What is the difference between a retail pharmacy and specialty pharmacy?
The difference between a retail pharmacy and specialty pharmacy is the type of medical conditions treated, type of medication dispensed, and level of involvement with patient treatment.
Retail pharmacies, also called community pharmacies, typically provide OTC and prescription medications to treat common conditions such as high blood pressure, diabetes, and pain.
Specialty pharmacies focus on patients with chronic health conditions requiring complex treatment therapies.
Retail pharmacies dispense a wide range of medications for common illnesses to large populations. These medications may or may not have high costs, are widely available at retail pharmacies, and typically do not require extensive ongoing clinical management and patient monitoring.

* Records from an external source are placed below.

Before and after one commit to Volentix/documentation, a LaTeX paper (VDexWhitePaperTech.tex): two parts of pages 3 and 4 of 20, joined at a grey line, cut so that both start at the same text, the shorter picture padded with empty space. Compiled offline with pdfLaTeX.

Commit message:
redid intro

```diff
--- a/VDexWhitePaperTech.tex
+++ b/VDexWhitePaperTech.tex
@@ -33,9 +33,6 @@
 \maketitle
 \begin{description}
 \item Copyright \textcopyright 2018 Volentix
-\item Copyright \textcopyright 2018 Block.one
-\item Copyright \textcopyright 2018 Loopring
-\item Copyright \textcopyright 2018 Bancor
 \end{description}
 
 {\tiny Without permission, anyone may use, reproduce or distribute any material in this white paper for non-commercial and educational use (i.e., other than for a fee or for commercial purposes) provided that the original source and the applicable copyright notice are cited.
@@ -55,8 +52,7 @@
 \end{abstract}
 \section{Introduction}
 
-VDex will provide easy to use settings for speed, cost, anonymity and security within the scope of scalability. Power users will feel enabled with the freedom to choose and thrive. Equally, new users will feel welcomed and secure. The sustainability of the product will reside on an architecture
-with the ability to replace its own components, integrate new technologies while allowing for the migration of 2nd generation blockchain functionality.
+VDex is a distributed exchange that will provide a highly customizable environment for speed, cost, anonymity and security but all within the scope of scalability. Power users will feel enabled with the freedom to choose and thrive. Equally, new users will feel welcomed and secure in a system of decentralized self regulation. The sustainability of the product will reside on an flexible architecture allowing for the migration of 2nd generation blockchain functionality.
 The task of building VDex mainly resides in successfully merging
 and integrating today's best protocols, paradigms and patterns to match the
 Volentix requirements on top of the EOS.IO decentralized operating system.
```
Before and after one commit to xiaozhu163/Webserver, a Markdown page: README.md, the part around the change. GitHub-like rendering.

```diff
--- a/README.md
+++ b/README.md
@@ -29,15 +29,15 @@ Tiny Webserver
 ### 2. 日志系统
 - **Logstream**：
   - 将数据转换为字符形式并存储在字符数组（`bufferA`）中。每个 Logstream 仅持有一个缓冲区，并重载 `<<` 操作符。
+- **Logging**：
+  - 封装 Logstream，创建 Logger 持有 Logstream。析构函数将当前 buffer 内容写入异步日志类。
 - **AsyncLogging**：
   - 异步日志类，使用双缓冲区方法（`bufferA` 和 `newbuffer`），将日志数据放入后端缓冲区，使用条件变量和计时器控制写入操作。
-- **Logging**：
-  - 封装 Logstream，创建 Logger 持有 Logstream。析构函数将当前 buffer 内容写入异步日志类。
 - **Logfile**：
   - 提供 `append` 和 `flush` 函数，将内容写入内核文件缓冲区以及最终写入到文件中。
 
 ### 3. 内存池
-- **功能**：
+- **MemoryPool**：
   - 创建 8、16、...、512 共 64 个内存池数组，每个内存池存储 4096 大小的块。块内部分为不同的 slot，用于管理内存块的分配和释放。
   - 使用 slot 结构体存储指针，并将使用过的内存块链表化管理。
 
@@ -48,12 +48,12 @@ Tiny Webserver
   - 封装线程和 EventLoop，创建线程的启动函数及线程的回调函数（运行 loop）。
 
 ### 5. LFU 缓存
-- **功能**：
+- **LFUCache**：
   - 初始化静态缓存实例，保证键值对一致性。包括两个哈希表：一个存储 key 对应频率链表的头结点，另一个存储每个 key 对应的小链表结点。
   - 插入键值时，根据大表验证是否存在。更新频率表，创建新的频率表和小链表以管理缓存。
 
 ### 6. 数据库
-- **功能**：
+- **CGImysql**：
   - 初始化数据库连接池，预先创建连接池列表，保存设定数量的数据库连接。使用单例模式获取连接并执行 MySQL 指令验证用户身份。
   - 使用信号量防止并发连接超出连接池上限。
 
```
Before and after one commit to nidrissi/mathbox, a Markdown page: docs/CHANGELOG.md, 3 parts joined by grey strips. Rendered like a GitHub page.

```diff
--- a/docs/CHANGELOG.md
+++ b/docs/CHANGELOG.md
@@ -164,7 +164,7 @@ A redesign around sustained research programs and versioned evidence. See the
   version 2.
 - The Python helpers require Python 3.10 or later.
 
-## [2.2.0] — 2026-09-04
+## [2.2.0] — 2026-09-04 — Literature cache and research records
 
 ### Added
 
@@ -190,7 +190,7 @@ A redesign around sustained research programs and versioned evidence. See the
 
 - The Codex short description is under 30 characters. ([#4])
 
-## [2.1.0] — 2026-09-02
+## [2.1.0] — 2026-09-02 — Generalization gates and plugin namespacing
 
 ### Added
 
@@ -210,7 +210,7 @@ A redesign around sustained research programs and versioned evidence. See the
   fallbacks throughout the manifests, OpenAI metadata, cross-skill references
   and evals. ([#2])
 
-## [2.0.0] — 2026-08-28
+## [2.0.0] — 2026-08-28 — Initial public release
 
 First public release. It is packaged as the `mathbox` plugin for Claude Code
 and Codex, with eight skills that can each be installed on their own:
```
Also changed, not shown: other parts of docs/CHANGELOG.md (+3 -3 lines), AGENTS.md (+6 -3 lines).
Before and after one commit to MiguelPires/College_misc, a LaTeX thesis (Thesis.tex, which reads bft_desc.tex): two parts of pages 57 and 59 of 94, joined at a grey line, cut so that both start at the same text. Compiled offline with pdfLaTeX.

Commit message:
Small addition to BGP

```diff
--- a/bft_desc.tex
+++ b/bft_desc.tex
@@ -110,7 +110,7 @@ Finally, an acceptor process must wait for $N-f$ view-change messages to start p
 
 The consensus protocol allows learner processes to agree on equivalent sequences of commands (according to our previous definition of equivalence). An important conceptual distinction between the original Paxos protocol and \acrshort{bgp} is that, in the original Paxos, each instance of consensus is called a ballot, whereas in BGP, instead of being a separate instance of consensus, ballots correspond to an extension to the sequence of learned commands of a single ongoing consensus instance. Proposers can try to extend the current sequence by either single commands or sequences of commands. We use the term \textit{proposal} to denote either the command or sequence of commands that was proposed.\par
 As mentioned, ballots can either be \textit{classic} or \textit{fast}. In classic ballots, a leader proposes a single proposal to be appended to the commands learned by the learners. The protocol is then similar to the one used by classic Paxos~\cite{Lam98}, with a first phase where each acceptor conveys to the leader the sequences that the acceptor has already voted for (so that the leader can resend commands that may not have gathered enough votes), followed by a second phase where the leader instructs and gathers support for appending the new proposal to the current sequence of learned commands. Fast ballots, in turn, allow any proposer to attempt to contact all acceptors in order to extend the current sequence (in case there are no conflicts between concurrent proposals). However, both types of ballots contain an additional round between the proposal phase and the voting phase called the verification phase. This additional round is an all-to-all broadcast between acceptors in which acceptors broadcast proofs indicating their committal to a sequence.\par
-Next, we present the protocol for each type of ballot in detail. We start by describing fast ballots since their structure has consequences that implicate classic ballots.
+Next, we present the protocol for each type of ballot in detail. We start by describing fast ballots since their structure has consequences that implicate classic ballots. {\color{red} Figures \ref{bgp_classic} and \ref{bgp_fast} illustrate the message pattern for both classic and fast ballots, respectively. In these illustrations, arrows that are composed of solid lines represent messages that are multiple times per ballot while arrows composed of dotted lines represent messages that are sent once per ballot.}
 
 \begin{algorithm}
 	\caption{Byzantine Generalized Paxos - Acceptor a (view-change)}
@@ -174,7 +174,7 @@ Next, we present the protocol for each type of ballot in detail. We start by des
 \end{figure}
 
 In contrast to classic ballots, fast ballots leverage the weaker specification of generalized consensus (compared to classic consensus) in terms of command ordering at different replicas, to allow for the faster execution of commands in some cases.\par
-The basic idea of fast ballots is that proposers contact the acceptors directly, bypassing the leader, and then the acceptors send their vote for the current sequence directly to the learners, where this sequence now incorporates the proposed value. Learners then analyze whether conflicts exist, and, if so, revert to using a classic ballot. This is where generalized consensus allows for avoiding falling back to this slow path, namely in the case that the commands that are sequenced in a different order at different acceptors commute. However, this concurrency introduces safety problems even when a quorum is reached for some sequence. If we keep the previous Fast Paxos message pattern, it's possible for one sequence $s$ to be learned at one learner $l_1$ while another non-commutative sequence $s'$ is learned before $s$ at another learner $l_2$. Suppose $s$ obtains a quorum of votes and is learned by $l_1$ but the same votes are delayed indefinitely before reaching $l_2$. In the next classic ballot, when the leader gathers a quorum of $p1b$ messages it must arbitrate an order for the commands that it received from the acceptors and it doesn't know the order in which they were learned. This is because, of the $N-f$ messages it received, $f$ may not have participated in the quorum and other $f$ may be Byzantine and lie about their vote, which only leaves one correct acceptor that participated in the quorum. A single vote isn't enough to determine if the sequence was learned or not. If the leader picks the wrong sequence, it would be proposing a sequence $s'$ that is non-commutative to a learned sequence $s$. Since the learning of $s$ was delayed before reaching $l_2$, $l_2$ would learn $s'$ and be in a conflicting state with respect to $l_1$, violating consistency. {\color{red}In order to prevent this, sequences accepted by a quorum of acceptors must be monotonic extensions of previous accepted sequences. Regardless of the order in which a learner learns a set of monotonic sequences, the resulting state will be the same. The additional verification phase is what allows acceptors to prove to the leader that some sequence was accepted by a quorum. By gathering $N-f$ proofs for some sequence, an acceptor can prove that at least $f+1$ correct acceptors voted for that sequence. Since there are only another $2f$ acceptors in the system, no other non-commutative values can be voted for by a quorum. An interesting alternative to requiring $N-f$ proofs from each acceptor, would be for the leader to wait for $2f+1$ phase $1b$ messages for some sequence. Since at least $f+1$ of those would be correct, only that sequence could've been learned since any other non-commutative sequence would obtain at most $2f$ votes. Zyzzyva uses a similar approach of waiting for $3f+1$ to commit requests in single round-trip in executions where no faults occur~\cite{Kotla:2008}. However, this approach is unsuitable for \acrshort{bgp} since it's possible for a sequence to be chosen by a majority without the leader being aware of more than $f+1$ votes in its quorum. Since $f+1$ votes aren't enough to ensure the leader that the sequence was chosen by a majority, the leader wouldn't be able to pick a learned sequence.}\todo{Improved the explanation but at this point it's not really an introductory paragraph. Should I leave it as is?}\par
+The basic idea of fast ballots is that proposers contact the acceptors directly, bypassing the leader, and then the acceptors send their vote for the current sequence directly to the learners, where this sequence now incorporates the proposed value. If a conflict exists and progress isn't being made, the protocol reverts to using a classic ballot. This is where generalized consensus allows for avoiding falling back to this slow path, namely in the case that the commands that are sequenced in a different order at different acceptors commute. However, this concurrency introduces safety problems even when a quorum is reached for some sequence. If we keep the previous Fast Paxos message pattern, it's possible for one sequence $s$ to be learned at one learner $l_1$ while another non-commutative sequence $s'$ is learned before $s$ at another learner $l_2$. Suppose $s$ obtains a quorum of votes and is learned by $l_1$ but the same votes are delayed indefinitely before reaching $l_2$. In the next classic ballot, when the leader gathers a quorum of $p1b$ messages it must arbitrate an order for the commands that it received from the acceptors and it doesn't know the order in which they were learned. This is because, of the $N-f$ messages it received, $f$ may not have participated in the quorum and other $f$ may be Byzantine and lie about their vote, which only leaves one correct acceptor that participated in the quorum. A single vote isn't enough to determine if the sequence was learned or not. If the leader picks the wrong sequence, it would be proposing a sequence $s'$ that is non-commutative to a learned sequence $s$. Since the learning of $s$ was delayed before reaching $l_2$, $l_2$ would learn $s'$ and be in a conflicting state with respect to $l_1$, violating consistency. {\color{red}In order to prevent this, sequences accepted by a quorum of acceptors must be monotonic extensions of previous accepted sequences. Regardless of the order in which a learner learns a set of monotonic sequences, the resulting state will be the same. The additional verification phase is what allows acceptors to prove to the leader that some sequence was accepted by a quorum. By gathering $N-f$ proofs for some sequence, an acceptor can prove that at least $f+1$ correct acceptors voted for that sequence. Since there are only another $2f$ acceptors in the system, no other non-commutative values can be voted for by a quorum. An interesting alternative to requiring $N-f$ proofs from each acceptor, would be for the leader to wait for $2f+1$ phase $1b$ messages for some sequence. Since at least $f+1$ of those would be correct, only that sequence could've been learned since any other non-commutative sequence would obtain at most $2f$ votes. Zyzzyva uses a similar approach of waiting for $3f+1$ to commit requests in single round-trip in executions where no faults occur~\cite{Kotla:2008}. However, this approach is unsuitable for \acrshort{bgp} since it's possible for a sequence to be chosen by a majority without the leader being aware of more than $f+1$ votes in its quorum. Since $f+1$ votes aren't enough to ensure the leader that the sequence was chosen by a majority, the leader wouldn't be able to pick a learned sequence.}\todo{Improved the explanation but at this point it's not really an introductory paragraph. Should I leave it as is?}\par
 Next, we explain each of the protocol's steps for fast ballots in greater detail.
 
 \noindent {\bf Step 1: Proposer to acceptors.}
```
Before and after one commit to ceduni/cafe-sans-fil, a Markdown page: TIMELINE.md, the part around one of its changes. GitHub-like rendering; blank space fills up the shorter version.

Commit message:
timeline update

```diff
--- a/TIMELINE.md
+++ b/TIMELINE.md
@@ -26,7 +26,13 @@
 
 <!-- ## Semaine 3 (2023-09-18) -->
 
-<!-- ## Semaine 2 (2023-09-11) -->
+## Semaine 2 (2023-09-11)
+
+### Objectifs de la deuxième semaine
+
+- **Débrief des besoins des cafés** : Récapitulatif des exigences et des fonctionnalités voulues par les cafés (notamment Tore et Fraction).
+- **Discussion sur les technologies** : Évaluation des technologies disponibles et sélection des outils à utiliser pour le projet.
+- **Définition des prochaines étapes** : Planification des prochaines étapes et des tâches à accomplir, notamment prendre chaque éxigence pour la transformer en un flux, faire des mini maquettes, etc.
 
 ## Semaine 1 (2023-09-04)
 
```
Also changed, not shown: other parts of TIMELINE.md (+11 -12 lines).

Specialty pharmacies dispense a limited number of medications used to treat chronic and complex illnesses such as cancer, multiple sclerosis, and rare genetic conditions. These medications generally have a higher cost, may be limited in supply, and require ongoing monitoring and extensive patient education.
Specialty pharmacies may opt to obtain additional certifications, such as accreditation from the Pharmacy Compounding Accreditation Board (PCAB) or certification from an organization approved by the Centers for Medicare and Medicaid Services (CMS).
Both retail pharmacies and specialty pharmacies must obtain state pharmacy licenses to operate legally. States license retail pharmacies under a community or retail pharmacy category while the appropriate license category for specialty pharmacies vary by state.
Commonly Asked Questions
What types of patients do specialty pharmacies serve?
Answer: Specialty pharmacies focus on patients with chronic health conditions requiring complex treatment therapies for illnesses such as cancer, multiple sclerosis, and rare genetic conditions.
How does accreditation for specialty pharmacies differ from those of retail pharmacies?
Answer: Because of the highly specialized services provided by specialty pharmacies, these pharmacies may decide to obtain multiple accreditations specific to their services. Accreditations, such as accreditation from the Pharmacy Compounding Accreditation Board (PCAB), can add value to a specialty pharmacy by driving quality and improving patient care.
Are there any commonalities in the state licensing process for all types of pharmacies?
Answer: Yes, all pharmacies are generally required to meet certain staffing requirements, comply with state regulations related to the dispensing of medications, and maintain proper licensure and certification.
How can a pharmacy determine which licenses and certifications it needs to operate in a specific state?
Answer: The specific requirements for operating a pharmacy in a given state can vary so it's important to consult with a licensing expert or regulatory agency to determine the license type necessary to operate legally.